On a daily basis we hear about Muslims detesting Christians, Sunni and Shia Muslims being at war, and one only has to go back half of a life time to the major conflict between Protestants and Catholics in Ireland. Let's not, for a moment, even consider the question of which branch of Christianity is right: Catholic, Anglican, Pentecostal, Mormon, just to name a few). And of course the issue with Judaism and the rest of the world seems to have gone on since time immemorial. Oh, have I mentioned yet Buddhism, Hinduism, Sikhism, Baha'i...? 

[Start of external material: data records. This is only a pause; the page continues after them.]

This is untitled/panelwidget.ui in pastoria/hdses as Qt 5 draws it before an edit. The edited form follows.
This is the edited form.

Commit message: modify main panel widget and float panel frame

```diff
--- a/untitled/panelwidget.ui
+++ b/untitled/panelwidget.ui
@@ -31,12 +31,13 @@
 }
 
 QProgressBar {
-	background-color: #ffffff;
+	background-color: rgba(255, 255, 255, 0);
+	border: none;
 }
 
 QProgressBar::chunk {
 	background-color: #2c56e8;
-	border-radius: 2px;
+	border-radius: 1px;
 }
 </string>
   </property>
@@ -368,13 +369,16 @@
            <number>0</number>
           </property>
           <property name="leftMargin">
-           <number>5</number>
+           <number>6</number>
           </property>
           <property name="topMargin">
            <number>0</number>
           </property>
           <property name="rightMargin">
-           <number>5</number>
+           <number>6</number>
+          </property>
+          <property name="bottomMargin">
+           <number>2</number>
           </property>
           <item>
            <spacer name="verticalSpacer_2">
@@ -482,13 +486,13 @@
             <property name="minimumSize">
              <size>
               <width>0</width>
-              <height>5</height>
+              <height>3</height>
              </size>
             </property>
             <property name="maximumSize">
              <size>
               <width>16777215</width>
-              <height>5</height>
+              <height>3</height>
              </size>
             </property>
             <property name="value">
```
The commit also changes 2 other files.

So, when I read in the Burleigh Rotary Club bulletin that there were some volunteers who were running a Multi Faith Centre at the Commonwealth Games, my first vision was along the line of someone trying to herd a bunch of cats...  "Not so!" assured us our Guest Speaker, Kay Chiswell. Together with Lakshmi Narasimhan and a number of other volunteers, they indeed managed to organize and arrange for the athletes and their officials from all over the Commonwealth to pursue their peaceful pursuit of worship - whatever their religion.  As a matter of fact, so successful was their enterprise that they have been asked to come up with a similar solution for the upcoming Olympic Games in 2020! Their team had representatives of various faiths that were catered for at the village. There were national faith leaders and chaplains. There were international, professional sports chaplains who belong to the Christian faith. Quite straight forward, isn't it? Not so sure...  Let's just see: the principal task (one assumes to be) was to provide a place where people could "express their faith". But also a place to come to if they needed to talk to someone about whatever issue, not necessarily relating to their faith. Seeing the Games were in the Easter Period, a number of different Holy Days fell into the period. And overall, still to cater for the needs of individual faiths. In the humble view of your Editor, a gargantuan task!
And so the Christians, the Muslims, the Jews, the Buddhists, the Baha'i, the Hindis and the Sikhs all shared the Multi Faith Centre, to worship, to meditate, to talk, to seek inner peace.  Sounds almost impossible? Well, from my point of view, perhaps Kay and her team should move on to the UN and give them a couple of lessons on how it's actually done.